Ash & Crackle

Ash-based glazes utilise and contain a variety of different wood ashes.
The “cracked” look is achieved during the cooldown phase. This is due to the outer glaze contracting more than the inner glaze and thus causing micro cracks in the outer glaze.

Copper Red

(Ox Blood) Highly reactive copper oxide within a glaze is often fired in so-called saggers, which are boxes constructed of fire clay. The color of these saggers transforms during the firing process from green to this distinctive red.


Celadon is a European term for pottery that is referred to as “green ware“ in China. This European term is derived from the name of the hero of Honoré d´Urfé ´s novel “L´ Astrreé“ (1610). The color of the shepherd Celadon delicate green garment became fashionable as soon as the hero’s name was attached to that color. A tiny amount of iron oxide in the glaze results in this delicate green color.


This glaze was originally known as Jian-Blackchina from the Fujiam province in China. The name Tenmoku originates from the Tianmu mountain (eye of the sky). Tenmoku is a glaze which is very rich in iron. This brings about the well-known oil stain-, tea dust-, and part-ridge-patterns, which give this glaze it’s special and unique look.


This term, established in the 16th century, is often linked to the tea master Shino Soshin. Here a white feldspathic glaze with uneven thickness is used to achieve small pinholes and cracks (also known as “lemon skin”).

Chün (Jun)

Extremly tiny glass spheres embedded in the glaze dominanth scatter blue light, an optical effect similiar to why the sky appears blue. This type of glaze is completely free of metal oxides. This glaze can be supplemented with dashes of red copper pigments, resulting in spectacular color contrasts.
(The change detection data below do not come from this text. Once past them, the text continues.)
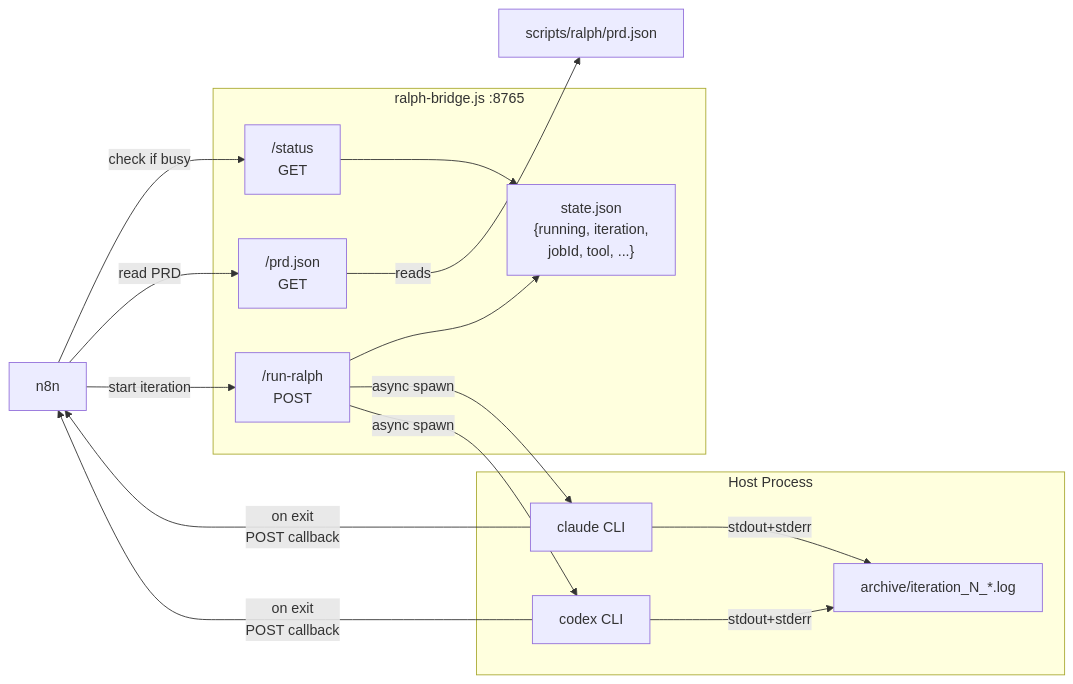
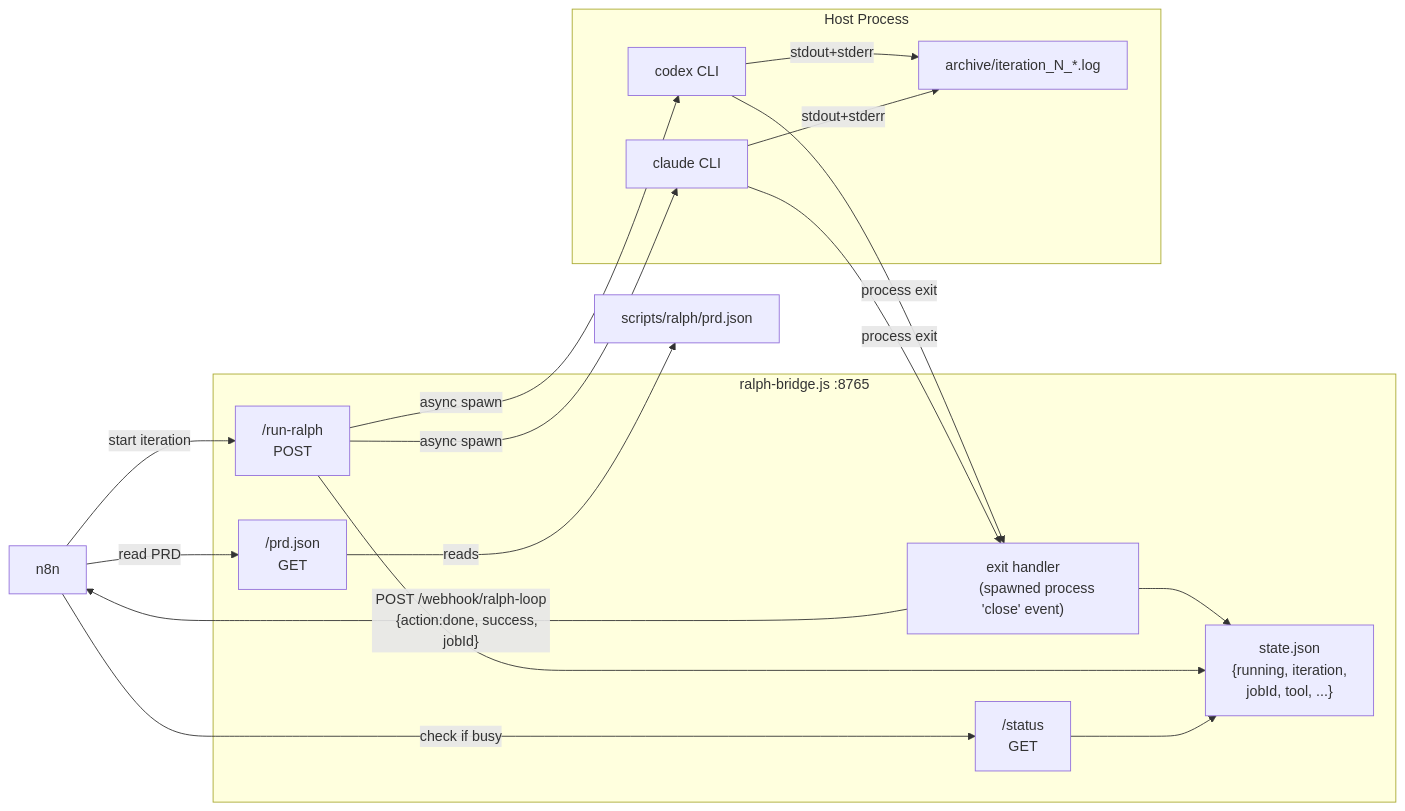
One commit to NNTin/gsnake-specs changed the second of 8 diagrams in ralph-loop/architecture.md. Above: the diagram before and after it, drawn with Mermaid. The commit also changed other lines of this file, not shown here.

Commit message:
separated from ralph flow notification layer

````diff
--- a/ralph-loop/architecture.md
+++ b/ralph-loop/architecture.md
@@ -66,41 +65,44 @@
 ```mermaid
 graph LR
     N8N["n8n"]
 
     subgraph Bridge["ralph-bridge.js :8765"]
         S["/status
         GET"]
         P["/prd.json
         GET"]
         R["/run-ralph
         POST"]
         State["state.json
         {running, iteration,
         jobId, tool, ...}"]
+        EH["exit handler
+        (spawned process 'close' event)"]
     end
 
-    subgraph Host["Host Process"]
+    subgraph HostProcess["Host Process"]
         Claude["claude CLI"]
         Codex["codex CLI"]
         Log["archive/iteration_N_*.log"]
     end
 
     N8N -->|"check if busy"| S
     N8N -->|"read PRD"| P
     N8N -->|"start iteration"| R
 
     S --> State
     R --> State
 
     R -->|"async spawn"| Claude
     R -->|"async spawn"| Codex
     Claude -->|"stdout+stderr"| Log
     Codex -->|"stdout+stderr"| Log
 
-    Claude -->|"on exit
-    POST callback"| N8N
-    Codex -->|"on exit
-    POST callback"| N8N
+    Claude -->|"process exit"| EH
+    Codex -->|"process exit"| EH
+    EH --> State
+    EH -->|"POST /webhook/ralph-loop
+    {action:done, success, jobId}"| N8N
 
     P -->|"reads"| PRD["scripts/ralph/prd.json"]
 ```
````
The pigments can also diffuse through the clay during the firing process to appear on the side opposite to where they were applied, resulting in unexpected but interesting color contrast effects.